### Provided records
───

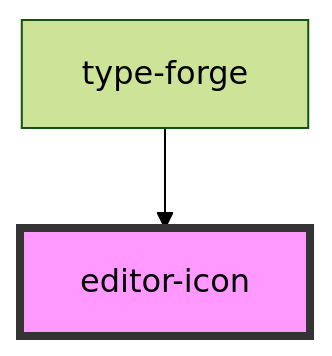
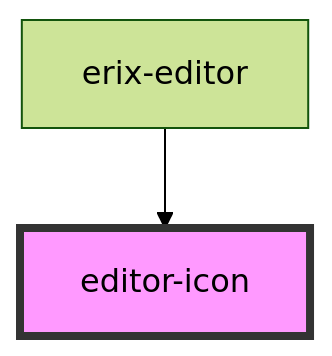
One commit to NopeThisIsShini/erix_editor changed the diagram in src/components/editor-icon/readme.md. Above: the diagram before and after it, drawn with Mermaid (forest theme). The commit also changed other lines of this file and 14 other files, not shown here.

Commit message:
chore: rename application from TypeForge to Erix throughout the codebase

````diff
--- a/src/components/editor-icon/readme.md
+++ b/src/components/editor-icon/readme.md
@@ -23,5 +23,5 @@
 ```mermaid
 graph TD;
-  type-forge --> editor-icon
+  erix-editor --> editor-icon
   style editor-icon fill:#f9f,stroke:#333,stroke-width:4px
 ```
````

───

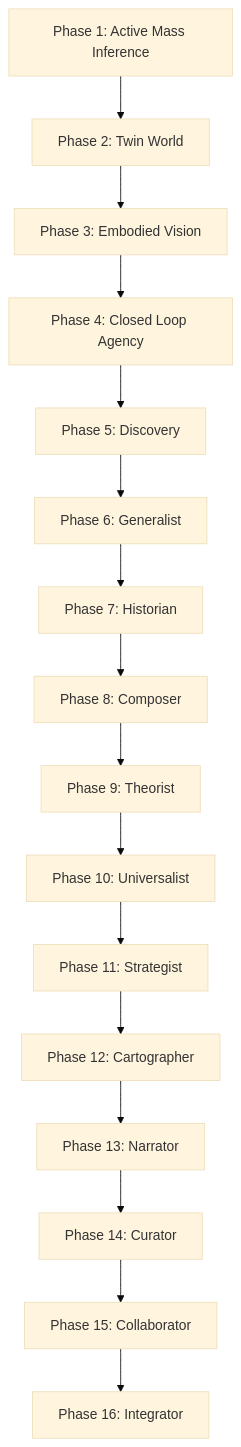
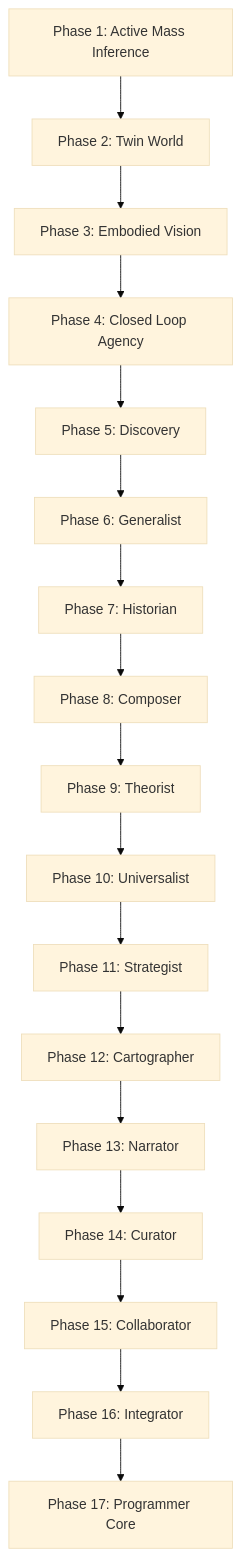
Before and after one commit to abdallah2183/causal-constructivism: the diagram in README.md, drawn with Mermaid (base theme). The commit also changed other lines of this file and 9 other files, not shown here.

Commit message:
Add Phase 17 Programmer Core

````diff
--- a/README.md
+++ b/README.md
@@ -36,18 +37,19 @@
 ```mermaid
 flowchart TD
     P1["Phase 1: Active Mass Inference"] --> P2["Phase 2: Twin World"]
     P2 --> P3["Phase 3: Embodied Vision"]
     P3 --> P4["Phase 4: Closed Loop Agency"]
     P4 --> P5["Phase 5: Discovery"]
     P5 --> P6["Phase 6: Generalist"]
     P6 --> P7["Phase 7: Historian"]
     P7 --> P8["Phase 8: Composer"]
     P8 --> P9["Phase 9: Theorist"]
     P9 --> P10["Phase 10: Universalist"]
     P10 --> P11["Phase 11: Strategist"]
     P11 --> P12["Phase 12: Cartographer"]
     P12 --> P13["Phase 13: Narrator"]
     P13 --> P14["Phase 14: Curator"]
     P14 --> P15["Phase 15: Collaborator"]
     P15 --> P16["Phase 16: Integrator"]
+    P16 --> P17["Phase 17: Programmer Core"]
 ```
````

───

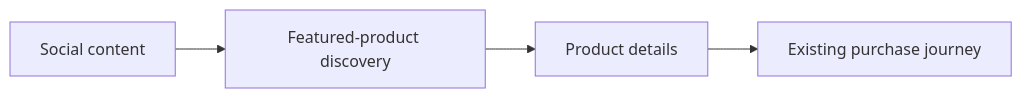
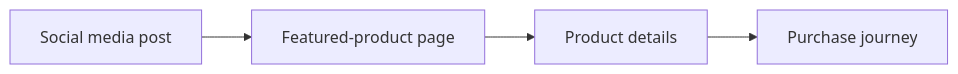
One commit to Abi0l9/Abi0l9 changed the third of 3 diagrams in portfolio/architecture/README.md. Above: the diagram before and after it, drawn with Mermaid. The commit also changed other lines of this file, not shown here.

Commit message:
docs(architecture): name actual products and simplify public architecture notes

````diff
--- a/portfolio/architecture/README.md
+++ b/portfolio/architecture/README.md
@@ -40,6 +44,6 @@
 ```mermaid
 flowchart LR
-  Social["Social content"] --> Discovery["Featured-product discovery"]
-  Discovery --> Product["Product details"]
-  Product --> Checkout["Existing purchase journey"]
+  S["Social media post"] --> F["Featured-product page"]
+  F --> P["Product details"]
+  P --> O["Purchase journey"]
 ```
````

───

### Problem details
Using the listing above, work out the number of lines that include "components". The reply is that number alone.

### Answer space
3